A longtime consumer protection attorney in private practice and at the Department of Justice, Judge Maame Ewusi-Mensah Frimpong has now been nominated for a seat on the federal bench.
Born in Los Angeles to an immigrant family from Ghana, Frimpong got an B.A. from Harvard University in 1997, and a J.D. from Yale Law School in 2001. After graduating, Frimpong clerked for Judge Stephen Reinhardt on the U.S. Court of Appeals for the Ninth Circuit and then joined Morrison & Foerster as an associate.
In 2007, Frimpong joined the U.S. Department of Justice Civil Division, rising to become Principal Deputy Assistant Attorney General, working on consumer protection litigation.
In 2015, Frimpong was named by Gov. Jerry Brown to the Los Angeles County Superior Court, where she currently serves.
History of the Seat
Frimpong has been nominated to the U.S. District Court for the Central District of California to replace Judge Christina Snyder, who took senior status on November 23, 2016. The Trump Administration had previously nominated Judge Sandy Leal from the Orange County Superior Court to fill this seat, but Leal was never confirmed.
While she started her career at the big law firm, Morrison & Foerster, Frimpong spent the most significant portion of her career litigating with the Department of Justice in a variety of capacities. For example, as Acting Deputy Assistant Attorney General for the Office of Consumer Protection Litigation, Frimpong helped assist with the prosecution of W. Scott Harkonen, the former CEO of Intermune, Inc. who was convicted of wire fraud for dissemination of false and misleading information.
During Frimpong’s tenure, the Second Circuit notably overturned a criminal conviction for promoting the off-label use of drugs, holding that such promotion of otherwise legal off-label use could not lead to criminal penalty. See United States v. Caronia, 703 F.3d 149 (2d Cir. 2012). Shortly after, the Fourth Circuit ruled that violations of FDA Good Manufacturing Practices regulations cannot be the basis for qui tam claims. United States ex rel. Rostholder v. Omnicare, 745 F.3d 694 (4th Cir. 2014). Despite the adverse decisions, Frimpong spoke before the 2013 CBI Pharmaceutical Compliance Congress, stating that cracking down on misbranding, adulteration, and off-label advertising was an essential part of consumer protection.
Since 2015, Frimpong has served as a judge on the Los Angeles County Superior Court. In this role, Frimpong presides over trial court matters in criminal, civil, family, and other state law matters. Among the matters that Frimpong has presided over, she ruled that a bail bondsman could not set aside the forfeiture of a bond after missing the deadline to file a motion to set aside the forfeiture, a ruling affirmed on appeal. See County of LA v. Lexington Nat. Ins. Corp., 2020 WL 830748 (Cal. App. Feb. 20, 2020).

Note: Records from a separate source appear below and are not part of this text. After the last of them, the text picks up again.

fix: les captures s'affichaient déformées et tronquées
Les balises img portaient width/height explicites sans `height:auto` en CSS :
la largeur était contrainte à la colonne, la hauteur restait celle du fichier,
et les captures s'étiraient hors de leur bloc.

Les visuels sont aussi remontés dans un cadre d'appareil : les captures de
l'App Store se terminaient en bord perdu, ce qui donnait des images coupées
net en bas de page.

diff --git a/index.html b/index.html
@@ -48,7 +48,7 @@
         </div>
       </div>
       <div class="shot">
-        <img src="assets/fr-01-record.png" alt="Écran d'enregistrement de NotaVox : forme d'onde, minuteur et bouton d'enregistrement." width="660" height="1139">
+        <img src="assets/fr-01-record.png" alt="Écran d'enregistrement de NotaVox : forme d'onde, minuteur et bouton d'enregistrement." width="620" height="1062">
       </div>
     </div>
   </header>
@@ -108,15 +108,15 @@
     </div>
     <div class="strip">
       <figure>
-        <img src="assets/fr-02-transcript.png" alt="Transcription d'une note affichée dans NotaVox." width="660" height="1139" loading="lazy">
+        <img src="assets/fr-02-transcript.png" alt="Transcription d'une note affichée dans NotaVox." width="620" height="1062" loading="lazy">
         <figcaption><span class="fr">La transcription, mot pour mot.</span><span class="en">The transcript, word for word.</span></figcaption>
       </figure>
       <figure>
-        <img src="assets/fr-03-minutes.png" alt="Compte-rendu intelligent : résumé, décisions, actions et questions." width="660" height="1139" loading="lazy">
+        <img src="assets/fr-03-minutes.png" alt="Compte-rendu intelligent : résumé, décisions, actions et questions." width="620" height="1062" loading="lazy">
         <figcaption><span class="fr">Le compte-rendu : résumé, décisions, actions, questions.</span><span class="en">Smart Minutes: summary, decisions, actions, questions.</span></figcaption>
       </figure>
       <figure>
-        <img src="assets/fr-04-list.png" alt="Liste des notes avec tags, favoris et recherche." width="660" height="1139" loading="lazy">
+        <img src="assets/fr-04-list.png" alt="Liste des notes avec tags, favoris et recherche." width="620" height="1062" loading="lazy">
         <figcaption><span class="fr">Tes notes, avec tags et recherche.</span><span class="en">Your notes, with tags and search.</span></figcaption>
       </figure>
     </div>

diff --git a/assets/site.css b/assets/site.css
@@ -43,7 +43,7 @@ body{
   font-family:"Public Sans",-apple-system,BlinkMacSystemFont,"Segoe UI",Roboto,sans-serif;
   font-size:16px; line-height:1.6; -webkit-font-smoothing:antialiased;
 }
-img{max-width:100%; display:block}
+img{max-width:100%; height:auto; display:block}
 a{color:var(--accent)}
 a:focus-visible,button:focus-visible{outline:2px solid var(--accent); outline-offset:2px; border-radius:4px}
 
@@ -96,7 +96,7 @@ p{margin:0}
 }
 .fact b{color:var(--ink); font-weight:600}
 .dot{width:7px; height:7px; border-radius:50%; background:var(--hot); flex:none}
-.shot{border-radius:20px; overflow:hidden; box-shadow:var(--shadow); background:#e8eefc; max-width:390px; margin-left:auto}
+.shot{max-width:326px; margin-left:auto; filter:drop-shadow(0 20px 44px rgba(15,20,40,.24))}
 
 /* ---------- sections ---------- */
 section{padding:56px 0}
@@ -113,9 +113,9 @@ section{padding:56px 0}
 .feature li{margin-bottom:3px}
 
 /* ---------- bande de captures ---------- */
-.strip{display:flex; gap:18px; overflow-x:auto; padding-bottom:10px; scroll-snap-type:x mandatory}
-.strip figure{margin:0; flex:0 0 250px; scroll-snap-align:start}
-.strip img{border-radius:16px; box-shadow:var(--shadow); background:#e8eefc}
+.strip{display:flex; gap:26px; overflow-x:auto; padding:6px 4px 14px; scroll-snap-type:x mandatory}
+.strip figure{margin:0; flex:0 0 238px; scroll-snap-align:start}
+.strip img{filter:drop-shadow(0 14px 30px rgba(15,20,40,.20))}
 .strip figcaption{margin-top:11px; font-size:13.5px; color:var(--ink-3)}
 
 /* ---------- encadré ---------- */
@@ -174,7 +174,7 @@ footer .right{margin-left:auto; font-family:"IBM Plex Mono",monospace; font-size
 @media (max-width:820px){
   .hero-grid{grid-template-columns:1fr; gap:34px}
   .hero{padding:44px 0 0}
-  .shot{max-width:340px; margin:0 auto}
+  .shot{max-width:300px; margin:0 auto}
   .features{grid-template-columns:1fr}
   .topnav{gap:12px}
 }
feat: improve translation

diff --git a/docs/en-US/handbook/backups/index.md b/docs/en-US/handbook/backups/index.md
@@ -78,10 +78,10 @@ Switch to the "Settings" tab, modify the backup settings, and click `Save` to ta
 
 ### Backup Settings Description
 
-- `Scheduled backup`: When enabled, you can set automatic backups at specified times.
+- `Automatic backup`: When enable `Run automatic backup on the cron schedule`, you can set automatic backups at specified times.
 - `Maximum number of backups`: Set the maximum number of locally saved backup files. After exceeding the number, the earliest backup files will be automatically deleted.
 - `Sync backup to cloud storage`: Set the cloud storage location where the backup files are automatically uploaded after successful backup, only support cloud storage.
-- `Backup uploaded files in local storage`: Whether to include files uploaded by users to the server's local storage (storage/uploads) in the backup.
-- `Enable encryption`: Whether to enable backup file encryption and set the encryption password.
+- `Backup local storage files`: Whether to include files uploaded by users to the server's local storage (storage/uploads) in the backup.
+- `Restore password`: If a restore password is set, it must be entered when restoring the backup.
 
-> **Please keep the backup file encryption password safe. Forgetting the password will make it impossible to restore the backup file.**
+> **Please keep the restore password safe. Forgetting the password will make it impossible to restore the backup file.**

Given her experience in private practice, the Department of Justice, and on the state court bench, Frimpong can certainly be deemed qualified for the federal bench. With little in her background that is likely to cause controversy, Frimpong will likely be confirmed by the end of the year.